------ MATERIAL PROVIDED ------

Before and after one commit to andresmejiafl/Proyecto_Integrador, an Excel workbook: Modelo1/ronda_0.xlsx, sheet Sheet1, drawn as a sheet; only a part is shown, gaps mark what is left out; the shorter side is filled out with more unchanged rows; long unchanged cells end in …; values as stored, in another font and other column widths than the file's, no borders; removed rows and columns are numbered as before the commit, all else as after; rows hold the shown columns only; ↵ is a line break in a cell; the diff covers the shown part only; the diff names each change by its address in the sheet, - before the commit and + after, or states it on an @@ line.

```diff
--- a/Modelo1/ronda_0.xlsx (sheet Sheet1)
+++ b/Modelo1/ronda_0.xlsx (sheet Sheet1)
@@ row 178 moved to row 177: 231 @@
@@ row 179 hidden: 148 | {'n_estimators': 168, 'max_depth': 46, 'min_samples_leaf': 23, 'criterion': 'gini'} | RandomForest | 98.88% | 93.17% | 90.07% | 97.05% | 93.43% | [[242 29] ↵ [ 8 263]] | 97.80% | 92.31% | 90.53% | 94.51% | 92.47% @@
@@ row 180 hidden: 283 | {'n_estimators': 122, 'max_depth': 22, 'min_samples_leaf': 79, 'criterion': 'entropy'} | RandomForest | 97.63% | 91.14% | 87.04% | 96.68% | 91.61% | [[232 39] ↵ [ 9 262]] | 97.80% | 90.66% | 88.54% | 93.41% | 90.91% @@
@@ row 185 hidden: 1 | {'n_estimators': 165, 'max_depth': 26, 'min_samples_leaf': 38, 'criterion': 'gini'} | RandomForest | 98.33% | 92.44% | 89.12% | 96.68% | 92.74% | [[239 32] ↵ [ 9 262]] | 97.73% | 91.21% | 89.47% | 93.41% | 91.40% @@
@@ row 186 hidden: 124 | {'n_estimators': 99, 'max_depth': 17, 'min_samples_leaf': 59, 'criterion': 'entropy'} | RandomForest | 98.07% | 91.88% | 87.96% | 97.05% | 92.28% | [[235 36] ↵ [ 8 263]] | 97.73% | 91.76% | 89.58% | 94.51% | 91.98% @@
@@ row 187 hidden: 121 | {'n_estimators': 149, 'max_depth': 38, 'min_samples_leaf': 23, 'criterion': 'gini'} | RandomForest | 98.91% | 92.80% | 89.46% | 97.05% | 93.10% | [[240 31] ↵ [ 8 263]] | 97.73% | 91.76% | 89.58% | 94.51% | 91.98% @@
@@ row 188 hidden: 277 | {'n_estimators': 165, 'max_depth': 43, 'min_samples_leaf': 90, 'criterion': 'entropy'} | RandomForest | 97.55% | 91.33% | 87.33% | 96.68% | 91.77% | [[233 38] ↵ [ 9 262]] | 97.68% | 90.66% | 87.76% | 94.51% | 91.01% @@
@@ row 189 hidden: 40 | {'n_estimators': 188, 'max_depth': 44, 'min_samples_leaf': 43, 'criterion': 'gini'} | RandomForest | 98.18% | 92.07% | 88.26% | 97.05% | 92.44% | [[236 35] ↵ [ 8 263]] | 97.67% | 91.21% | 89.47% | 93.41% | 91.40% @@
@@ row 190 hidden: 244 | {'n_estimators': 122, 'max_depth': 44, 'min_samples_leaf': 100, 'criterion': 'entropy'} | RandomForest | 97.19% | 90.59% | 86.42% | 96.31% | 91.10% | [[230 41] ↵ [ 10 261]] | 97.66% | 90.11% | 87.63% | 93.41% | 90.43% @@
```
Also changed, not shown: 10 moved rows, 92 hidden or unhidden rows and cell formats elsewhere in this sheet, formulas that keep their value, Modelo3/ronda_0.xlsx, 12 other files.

------

TASK REQUIREMENTS | Each record should be returned precisely as written.

EXERCISE RESULT |
Before and after one commit to andresmejiafl/Proyecto_Integrador, an Excel workbook: Modelo1/ronda_0.xlsx, sheet Sheet1, drawn as a sheet; only a part is shown, gaps mark what is left out; the shorter side is filled out with more unchanged rows; long unchanged cells end in …; values as stored, in another font and other column widths than the file's, no borders; removed rows and columns are numbered as before the commit, all else as after; rows hold the shown columns only; ↵ is a line break in a cell; the diff covers the shown part only; the diff names each change by its address in the sheet, - before the commit and + after, or states it on an @@ line.

```diff
--- a/Modelo1/ronda_0.xlsx (sheet Sheet1)
+++ b/Modelo1/ronda_0.xlsx (sheet Sheet1)
@@ row 178 moved to row 177: 231 @@
@@ row 179 hidden: 148 | {'n_estimators': 168, 'max_depth': 46, 'min_samples_leaf': 23, 'criterion': 'gini'} | RandomForest | 98.88% | 93.17% | 90.07% | 97.05% | 93.43% | [[242 29] ↵ [ 8 263]] | 97.80% | 92.31% | 90.53% | 94.51% | 92.47% @@
@@ row 180 hidden: 283 | {'n_estimators': 122, 'max_depth': 22, 'min_samples_leaf': 79, 'criterion': 'entropy'} | RandomForest | 97.63% | 91.14% | 87.04% | 96.68% | 91.61% | [[232 39] ↵ [ 9 262]] | 97.80% | 90.66% | 88.54% | 93.41% | 90.91% @@
@@ row 185 hidden: 1 | {'n_estimators': 165, 'max_depth': 26, 'min_samples_leaf': 38, 'criterion': 'gini'} | RandomForest | 98.33% | 92.44% | 89.12% | 96.68% | 92.74% | [[239 32] ↵ [ 9 262]] | 97.73% | 91.21% | 89.47% | 93.41% | 91.40% @@
@@ row 186 hidden: 124 | {'n_estimators': 99, 'max_depth': 17, 'min_samples_leaf': 59, 'criterion': 'entropy'} | RandomForest | 98.07% | 91.88% | 87.96% | 97.05% | 92.28% | [[235 36] ↵ [ 8 263]] | 97.73% | 91.76% | 89.58% | 94.51% | 91.98% @@
@@ row 187 hidden: 121 | {'n_estimators': 149, 'max_depth': 38, 'min_samples_leaf': 23, 'criterion': 'gini'} | RandomForest | 98.91% | 92.80% | 89.46% | 97.05% | 93.10% | [[240 31] ↵ [ 8 263]] | 97.73% | 91.76% | 89.58% | 94.51% | 91.98% @@
@@ row 188 hidden: 277 | {'n_estimators': 165, 'max_depth': 43, 'min_samples_leaf': 90, 'criterion': 'entropy'} | RandomForest | 97.55% | 91.33% | 87.33% | 96.68% | 91.77% | [[233 38] ↵ [ 9 262]] | 97.68% | 90.66% | 87.76% | 94.51% | 91.01% @@
@@ row 189 hidden: 40 | {'n_estimators': 188, 'max_depth': 44, 'min_samples_leaf': 43, 'criterion': 'gini'} | RandomForest | 98.18% | 92.07% | 88.26% | 97.05% | 92.44% | [[236 35] ↵ [ 8 263]] | 97.67% | 91.21% | 89.47% | 93.41% | 91.40% @@
@@ row 190 hidden: 244 | {'n_estimators': 122, 'max_depth': 44, 'min_samples_leaf': 100, 'criterion': 'entropy'} | RandomForest | 97.19% | 90.59% | 86.42% | 96.31% | 91.10% | [[230 41] ↵ [ 10 261]] | 97.66% | 90.11% | 87.63% | 93.41% | 90.43% @@
```
Also changed, not shown: 10 moved rows, 92 hidden or unhidden rows and cell formats elsewhere in this sheet, formulas that keep their value, Modelo3/ronda_0.xlsx, 12 other files.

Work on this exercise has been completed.